A similar situation was observed in 1933. New York briefly breached its obligations under municipal bonds. After the stock market crash and the Great Depression, the city's income declined amidst a number of property tax violations. In 1975, the city faced a second financial crisis. The federal government refused to provide financial assistance. The state also announced a moratorium on some payments of city bonds. Although the default occurred during another bear market, the immediate cause of the crisis was the rise in interest rates. At the time, the city relied heavily on short-term debt. When inflation surged in the early 1970-ies, these debts have become increasingly difficult and expensive.
In addition to New York and Chicago, three other cities were rated below 40: Renault, St. Louis and Toledo. All three cities had relatively small common fund balances and a high debt burden.
One Perfect Score
At the other end of the spectrum, with a perfect score of 100, is Irvine and California. There is a constant increase in the city's reserves due to the constant growth of income. In 2015, the city’s reported more than $ 700 million of cash and investment on its balance sheet. This is more than enough to finance two years of government spending. Irvine is among the major American cities distinguished by the fact that he has no outstanding obligations on the bonds. All municipal loans in Irvine are made by special districts.
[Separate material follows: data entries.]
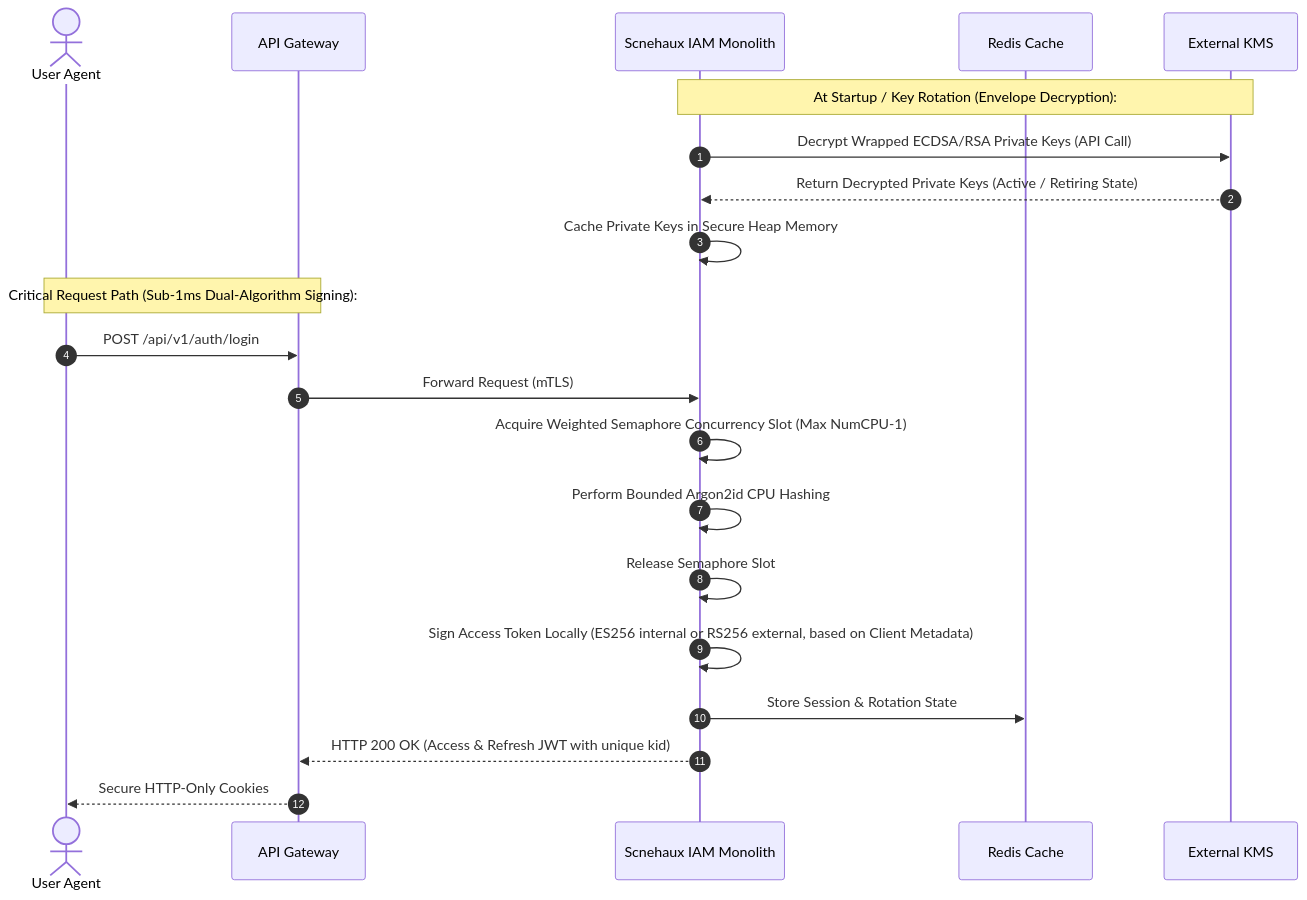
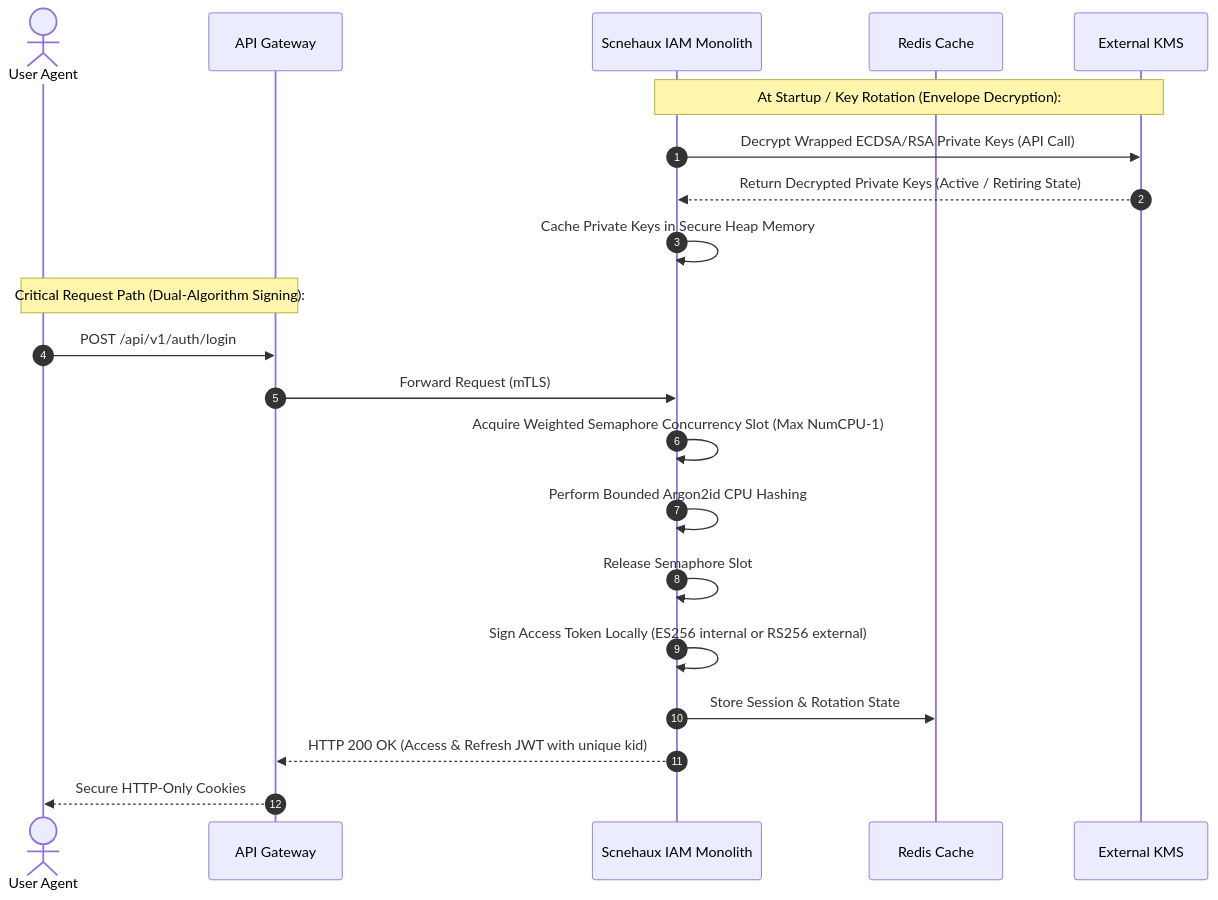
The second of 4 diagrams in 04-application/scnehaux-iam/scnehaux-iam.sad.md (anshacerbia2/scnehaux-architecture), drawn with Mermaid before and after one commit. The commit also changed other lines of this file and 63 other files, not shown here.

````diff
--- a/04-application/scnehaux-iam/scnehaux-iam.sad.md
+++ b/04-application/scnehaux-iam/scnehaux-iam.sad.md
@@ -158,25 +151,25 @@
 ```mermaid
 sequenceDiagram
     autonumber
     actor Client as User Agent
     participant Gateway as API Gateway
     participant IAM as Scnehaux IAM Monolith
     participant Redis as Redis Cache
     participant KMS as External KMS
 
     Note over IAM,KMS: At Startup / Key Rotation (Envelope Decryption):
     IAM->>KMS: Decrypt Wrapped ECDSA/RSA Private Keys (API Call)
     KMS-->>IAM: Return Decrypted Private Keys (Active / Retiring State)
     IAM->>IAM: Cache Private Keys in Secure Heap Memory
 
-    Note over Client,Gateway: Critical Request Path (Sub-1ms Dual-Algorithm Signing):
+    Note over Client,Gateway: Critical Request Path (Dual-Algorithm Signing):
     Client->>Gateway: POST /api/v1/auth/login
     Gateway->>IAM: Forward Request (mTLS)
     IAM->>IAM: Acquire Weighted Semaphore Concurrency Slot (Max NumCPU-1)
     IAM->>IAM: Perform Bounded Argon2id CPU Hashing
     IAM->>IAM: Release Semaphore Slot
-    IAM->>IAM: Sign Access Token Locally (ES256 internal or RS256 external, based on Client Metadata)
+    IAM->>IAM: Sign Access Token Locally (ES256 internal or RS256 external)
     IAM->>Redis: Store Session & Rotation State
     IAM-->>Gateway: HTTP 200 OK (Access & Refresh JWT with unique kid)
     Gateway-->>Client: Secure HTTP-Only Cookies
 ```
````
These districts charge additional taxes to service the debt.
Two cities in California’s Inland Empire, Fontana and Moreno Valley, took the second and third spots. Both cities have a moderate debt burden and large total reserves.
These high-ranking cities are located within a short drive from San Bernardino, which filed for bankruptcy protection in 2012. Their presence at the top of the list is evidence of California's economic recovery. But at the same time, it shows that sound financial management practices make a difference. Although during the Great Recession, Fontana and Moreno Valley faced with similar issues, both of these cities escaped the financial crisis. This because officials have shown great discipline in terms of spending and borrowing.
Keep in mind that it is not necessarily for a city to have an almost perfect score to be considered a good fiscal steward. Any score above 70 can reasonably be interpreted as a level of fiscal health sufficient to justify a triple-A credit rating.
Bankruptcies and Delinquencies
The universe of cities that we analyzed includes three that have filed for bankruptcy since the Great Recession: Stockton and San Bernardino, which filed in 2012, and Detroit, which filed in 2013. Both Stockton and Detroit went out of bankruptcy. And San Bernardino is close to doing so. All three cities have scores in the middle of the ranking. Detroit and Stockton benefited from a court-sanctioned reduction in their debt. While San Bernardino ran a general fund surplus for a long time in bankruptcy.
However, there were three cities that did not publish Comprehensive Annual Financial Reports for 2015 by the end of 2016. One of them, Baltimore, will publish its 2015 CARF in early 2017, which is quite late. Federal regulations require state and local governments to submit audited financial statements no later than nine months after the end of the financial year. Since Baltimore's fiscal year ends on June 30, it should have filed its CAFR 2015 no later than March 31, 2016.
To view the data of the full ranking of 116 cities, including scores you should visit the new Center for Municipal Finance website.